::: Data for processing :::

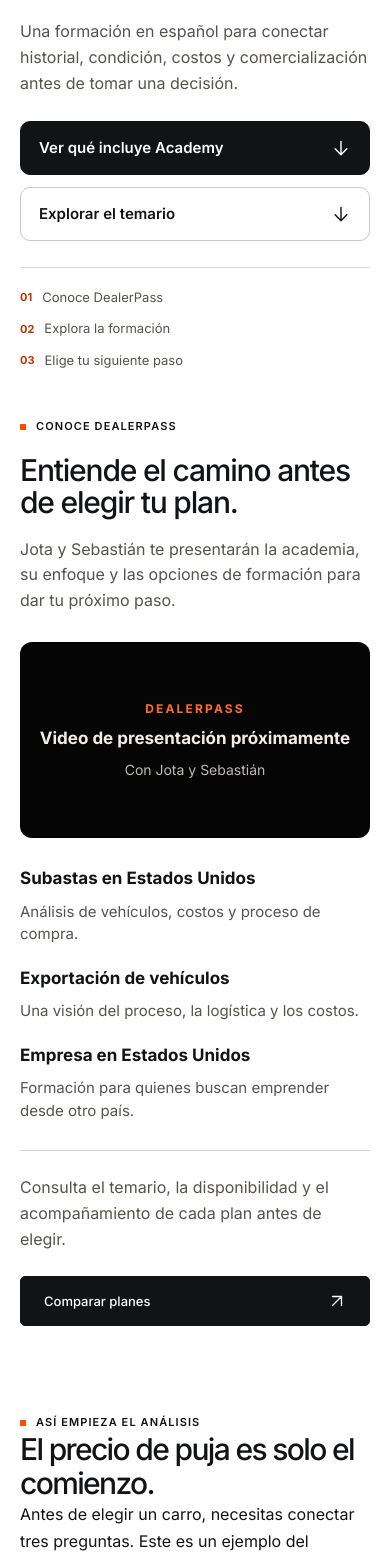
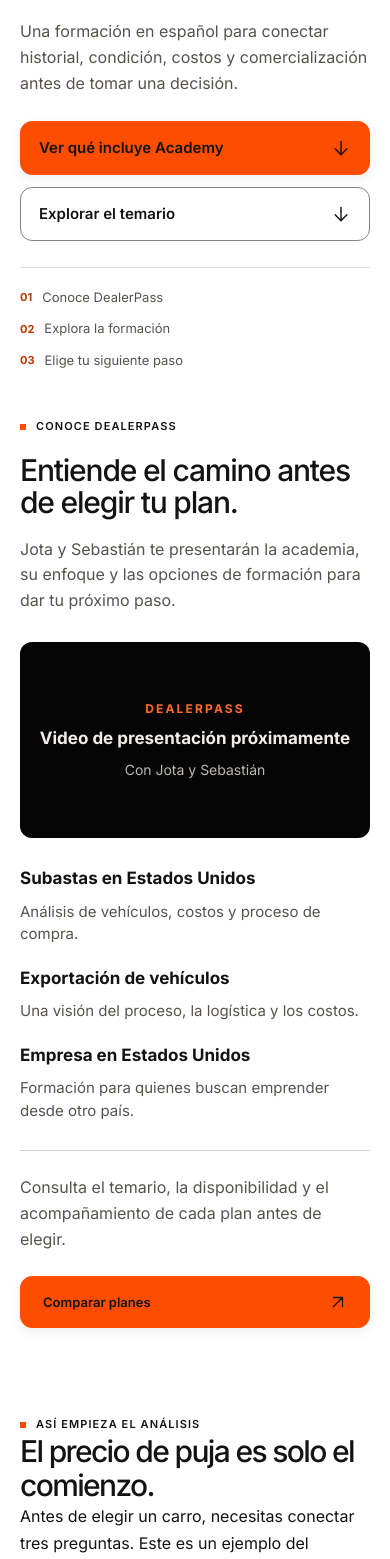
Before and after one commit to dealerpasss-jpg/PAGINA-WEB-LANDING-, a Next.js app: page /academy in a window 390 px wide. Shown: the part 260-1819 px from the top of the page. Built offline with nearby package versions, Linux system fonts and the light colour scheme.

Commit message:
Improve action contrast, button hierarchy and mobile spacing

```diff
--- a/app/academy/academy.module.css
+++ b/app/academy/academy.module.css
@@ -2,12 +2,12 @@
 .hero h1 { max-width: 960px; font-size: clamp(38px, 5.5vw, 76px); line-height: 1.06; letter-spacing: -.045em; margin: 24px 0; text-wrap: balance; }
 .description { max-width: 700px; color: #56534e; font-size: 18px; line-height: 1.65; margin: 0; }
 .actions { display: flex; flex-wrap: wrap; gap: 14px; margin-top: 28px; }
-.primary, .secondary { display: inline-flex; align-items: center; justify-content: center; gap: 20px; min-height: 54px; padding: 16px 24px; border: 1px solid #111314; border-radius: 10px; font-size: 15px; font-weight: 600; line-height: 1.4; text-align: center; }
-.primary { background: #111314; color: #fff; }
-.secondary { background: #fff; color: #111314; border-color: #cbc7bf; }
-.primary:hover { background: #303334; }
+.primary, .secondary { display: inline-flex; align-items: center; justify-content: center; gap: 20px; min-height: 54px; padding: 16px 24px; border: 1px solid #111314; border-radius: 12px; transition: background .18s ease, box-shadow .18s ease; font-size: 15px; font-weight: 600; line-height: 1.4; text-align: center; }
+.primary { background: #ff4d00; color: #111314; border-color: #ff4d00; box-shadow: 0 4px 12px #11131412; }
+.secondary { background: #fff; color: #111314; border-color: #85837d; }
+.primary:hover { background: #ff6b2b; border-color: #ff6b2b; }
 .secondary:hover { background: #f2eee7; }
-.actions a:focus-visible { outline: 3px solid #ff4d00; outline-offset: 4px; }
+.actions a:focus-visible { outline: 3px solid #111314; outline-offset: 4px; box-shadow: 0 0 0 4px #fff; }
 .actions svg { flex-shrink: 0; width: 20px; height: 20px; }
 .overview { display: grid; grid-template-columns: repeat(3, minmax(0,1fr)); gap: 20px; margin-top: 36px; padding: 22px 0 0; border-top: 1px solid #dedbd4; }
 .overview span { display: flex; align-items: center; gap: 10px; color: #56534e; font-size: 13px; }
@@ -23,3 +23,5 @@
  .overview { grid-template-columns: 1fr; gap: 12px; margin-top: 26px; padding-top: 20px; }
  .page :global(.section) { padding-top: 48px; padding-bottom: 48px; }
 }
+
+@media(prefers-reduced-motion:reduce) { .primary, .secondary { transition: none; } }
--- /dev/null
+++ b/app/buttons.css
@@ -0,0 +1,95 @@
+/* Shared action hierarchy. Loaded after page-wide styles. */
+:is(.button,.btn-primary,.btn-outline,.btn-outline-dark,.account-action,.dashboard-cta,.plan-compare-button) {
+  border-radius:12px;
+  font-weight:600;
+  text-decoration:none;
+  cursor:pointer;
+  transition:background .18s ease,border-color .18s ease,box-shadow .18s ease,transform .18s ease;
+}
+:is(.button,.btn-primary,.btn-outline,.btn-outline-dark) {
+  min-height:52px;
+  padding:15px 22px;
+  gap:18px;
+  line-height:1.45;
+}
+.button,.btn-primary,.account-action-primary,.dashboard-cta {
+  background:#ff4d00;
+  color:#111314;
+  border:1px solid #ff4d00;
+  box-shadow:0 4px 12px #11131412;
+}
+.account-action-primary svg { color:currentColor; }
+.button-light,.private-editorial .button-light {
+  background:#fff;
+  color:#111314;
+  border-color:#fff;
+}
+.btn-outline,.btn-outline-dark {
+  background:#fff;
+  color:#111314;
+  border-color:#85837d;
+  box-shadow:none;
+}
+.film-actions .button,.film-actions .text-link,.film-arrival .button { font-size:14px; }
+.plans-actions,.film-actions { gap:14px; }
+.wrap.plans-actions { margin-left:auto; margin-right:auto; }
+.plans-actions .text-link,.film-actions .text-link {
+  min-height:52px;
+  padding:14px 20px;
+  border:1px solid #85837d;
+  border-radius:12px;
+  background:#fff;
+  color:#111314;
+  font-weight:600;
+  text-align:center;
+  justify-content:center;
+  text-decoration:none;
+}
+.account-action:not(.account-action-primary):not(.account-action-quiet),
+.dashboard-nav a,.dashboard-profile a,.dashboard-resources a,.dashboard-section-title a {
+  border-color:#85837d;
+}
+.account-shell article a:is(.button,.btn-outline,.btn-outline-dark,.dashboard-cta,.account-action) { text-decoration:none; }
+.plan-compare-button { box-shadow:0 3px 8px #11131412; }
+@media(hover:hover) {
+  .button:hover,.btn-primary:hover,.account-action-primary:hover,.dashboard-cta:hover {
+    background:#ff6b2b;
+    color:#111314;
+    border-color:#ff6b2b;
+    box-shadow:0 7px 18px #1113141c;
+    transform:translateY(-2px);
+  }
+  .button-light:hover,.private-editorial .button-light:hover,
+  .btn-outline:hover,.btn-outline-dark:hover,
+  .plans-actions .text-link:hover,.film-actions .text-link:hover {
+    background:#f2eee7;
+    color:#111314;
+    border-color:#111314;
+  }
+}
+:is(.button,.btn-primary,.btn-outline,.btn-outline-dark,.account-action,.dashboard-cta,.plan-compare-button):active {
+  transform:translateY(0);
+  box-shadow:none;
+}
+:is(.button,.btn-primary,.btn-outline,.btn-outline-dark,.account-action,.dashboard-cta,.plan-compare-button,.plans-actions .text-link,.film-actions .text-link):focus-visible {
+  outline:3px solid #111314;
+  outline-offset:4px;
+  box-shadow:0 0 0 4px #fff;
+}
+:is(.button,.btn-primary,.btn-outline,.btn-outline-dark,.account-action,.dashboard-cta,.plan-compare-button):is(:disabled,[aria-disabled="true"]) {
+  opacity:.5;
+  cursor:not-allowed;
+  transform:none;
+  box-shadow:none;
+}
+@media(max-width:600px) {
+  .plans-actions { align-items:stretch; }
+  .plans-actions :is(.button,.text-link) { width:100%; min-height:52px; }
+  .film-actions :is(.button,.text-link) { min-height:48px; padding:13px 16px; }
+}
+@media(prefers-reduced-motion:reduce) {
+  :is(.button,.btn-primary,.btn-outline,.btn-outline-dark,.account-action,.dashboard-cta,.plan-compare-button),
+  .button span,.text-link span { transition:none; }
+  :is(.button,.btn-primary,.account-action,.dashboard-cta):hover,
+  .button:hover span,.text-link:hover span { transform:none; }
+}
--- a/app/layout.tsx
+++ b/app/layout.tsx
@@ -12,6 +12,7 @@
 import "./readability.css";
 import "./plan-comparison.css";
 import "./sales-journey.css";
+import "./buttons.css";
 
 const body = Inter({
   subsets: ["latin"],
```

:::

Problem description
Without copying any picture, repeat all of the entries exactly.

Your response
Before and after one commit to dealerpasss-jpg/PAGINA-WEB-LANDING-, a Next.js app: page /academy in a window 390 px wide. Shown: the part 260-1819 px from the top of the page. Built offline with nearby package versions, Linux system fonts and the light colour scheme.

Commit message:
Improve action contrast, button hierarchy and mobile spacing

```diff
--- a/app/academy/academy.module.css
+++ b/app/academy/academy.module.css
@@ -2,12 +2,12 @@
 .hero h1 { max-width: 960px; font-size: clamp(38px, 5.5vw, 76px); line-height: 1.06; letter-spacing: -.045em; margin: 24px 0; text-wrap: balance; }
 .description { max-width: 700px; color: #56534e; font-size: 18px; line-height: 1.65; margin: 0; }
 .actions { display: flex; flex-wrap: wrap; gap: 14px; margin-top: 28px; }
-.primary, .secondary { display: inline-flex; align-items: center; justify-content: center; gap: 20px; min-height: 54px; padding: 16px 24px; border: 1px solid #111314; border-radius: 10px; font-size: 15px; font-weight: 600; line-height: 1.4; text-align: center; }
-.primary { background: #111314; color: #fff; }
-.secondary { background: #fff; color: #111314; border-color: #cbc7bf; }
-.primary:hover { background: #303334; }
+.primary, .secondary { display: inline-flex; align-items: center; justify-content: center; gap: 20px; min-height: 54px; padding: 16px 24px; border: 1px solid #111314; border-radius: 12px; transition: background .18s ease, box-shadow .18s ease; font-size: 15px; font-weight: 600; line-height: 1.4; text-align: center; }
+.primary { background: #ff4d00; color: #111314; border-color: #ff4d00; box-shadow: 0 4px 12px #11131412; }
+.secondary { background: #fff; color: #111314; border-color: #85837d; }
+.primary:hover { background: #ff6b2b; border-color: #ff6b2b; }
 .secondary:hover { background: #f2eee7; }
-.actions a:focus-visible { outline: 3px solid #ff4d00; outline-offset: 4px; }
+.actions a:focus-visible { outline: 3px solid #111314; outline-offset: 4px; box-shadow: 0 0 0 4px #fff; }
 .actions svg { flex-shrink: 0; width: 20px; height: 20px; }
 .overview { display: grid; grid-template-columns: repeat(3, minmax(0,1fr)); gap: 20px; margin-top: 36px; padding: 22px 0 0; border-top: 1px solid #dedbd4; }
 .overview span { display: flex; align-items: center; gap: 10px; color: #56534e; font-size: 13px; }
@@ -23,3 +23,5 @@
  .overview { grid-template-columns: 1fr; gap: 12px; margin-top: 26px; padding-top: 20px; }
  .page :global(.section) { padding-top: 48px; padding-bottom: 48px; }
 }
+
+@media(prefers-reduced-motion:reduce) { .primary, .secondary { transition: none; } }
--- /dev/null
+++ b/app/buttons.css
@@ -0,0 +1,95 @@
+/* Shared action hierarchy. Loaded after page-wide styles. */
+:is(.button,.btn-primary,.btn-outline,.btn-outline-dark,.account-action,.dashboard-cta,.plan-compare-button) {
+  border-radius:12px;
+  font-weight:600;
+  text-decoration:none;
+  cursor:pointer;
+  transition:background .18s ease,border-color .18s ease,box-shadow .18s ease,transform .18s ease;
+}
+:is(.button,.btn-primary,.btn-outline,.btn-outline-dark) {
+  min-height:52px;
+  padding:15px 22px;
+  gap:18px;
+  line-height:1.45;
+}
+.button,.btn-primary,.account-action-primary,.dashboard-cta {
+  background:#ff4d00;
+  color:#111314;
+  border:1px solid #ff4d00;
+  box-shadow:0 4px 12px #11131412;
+}
+.account-action-primary svg { color:currentColor; }
+.button-light,.private-editorial .button-light {
+  background:#fff;
+  color:#111314;
+  border-color:#fff;
+}
+.btn-outline,.btn-outline-dark {
+  background:#fff;
+  color:#111314;
+  border-color:#85837d;
+  box-shadow:none;
+}
+.film-actions .button,.film-actions .text-link,.film-arrival .button { font-size:14px; }
+.plans-actions,.film-actions { gap:14px; }
+.wrap.plans-actions { margin-left:auto; margin-right:auto; }
+.plans-actions .text-link,.film-actions .text-link {
+  min-height:52px;
+  padding:14px 20px;
+  border:1px solid #85837d;
+  border-radius:12px;
+  background:#fff;
+  color:#111314;
+  font-weight:600;
+  text-align:center;
+  justify-content:center;
+  text-decoration:none;
+}
+.account-action:not(.account-action-primary):not(.account-action-quiet),
+.dashboard-nav a,.dashboard-profile a,.dashboard-resources a,.dashboard-section-title a {
+  border-color:#85837d;
+}
+.account-shell article a:is(.button,.btn-outline,.btn-outline-dark,.dashboard-cta,.account-action) { text-decoration:none; }
+.plan-compare-button { box-shadow:0 3px 8px #11131412; }
+@media(hover:hover) {
+  .button:hover,.btn-primary:hover,.account-action-primary:hover,.dashboard-cta:hover {
+    background:#ff6b2b;
+    color:#111314;
+    border-color:#ff6b2b;
+    box-shadow:0 7px 18px #1113141c;
+    transform:translateY(-2px);
+  }
+  .button-light:hover,.private-editorial .button-light:hover,
+  .btn-outline:hover,.btn-outline-dark:hover,
+  .plans-actions .text-link:hover,.film-actions .text-link:hover {
+    background:#f2eee7;
+    color:#111314;
+    border-color:#111314;
+  }
+}
+:is(.button,.btn-primary,.btn-outline,.btn-outline-dark,.account-action,.dashboard-cta,.plan-compare-button):active {
+  transform:translateY(0);
+  box-shadow:none;
+}
+:is(.button,.btn-primary,.btn-outline,.btn-outline-dark,.account-action,.dashboard-cta,.plan-compare-button,.plans-actions .text-link,.film-actions .text-link):focus-visible {
+  outline:3px solid #111314;
+  outline-offset:4px;
+  box-shadow:0 0 0 4px #fff;
+}
+:is(.button,.btn-primary,.btn-outline,.btn-outline-dark,.account-action,.dashboard-cta,.plan-compare-button):is(:disabled,[aria-disabled="true"]) {
+  opacity:.5;
+  cursor:not-allowed;
+  transform:none;
+  box-shadow:none;
+}
+@media(max-width:600px) {
+  .plans-actions { align-items:stretch; }
+  .plans-actions :is(.button,.text-link) { width:100%; min-height:52px; }
+  .film-actions :is(.button,.text-link) { min-height:48px; padding:13px 16px; }
+}
+@media(prefers-reduced-motion:reduce) {
+  :is(.button,.btn-primary,.btn-outline,.btn-outline-dark,.account-action,.dashboard-cta,.plan-compare-button),
+  .button span,.text-link span { transition:none; }
+  :is(.button,.btn-primary,.account-action,.dashboard-cta):hover,
+  .button:hover span,.text-link:hover span { transform:none; }
+}
--- a/app/layout.tsx
+++ b/app/layout.tsx
@@ -12,6 +12,7 @@
 import "./readability.css";
 import "./plan-comparison.css";
 import "./sales-journey.css";
+import "./buttons.css";
 
 const body = Inter({
   subsets: ["latin"],
```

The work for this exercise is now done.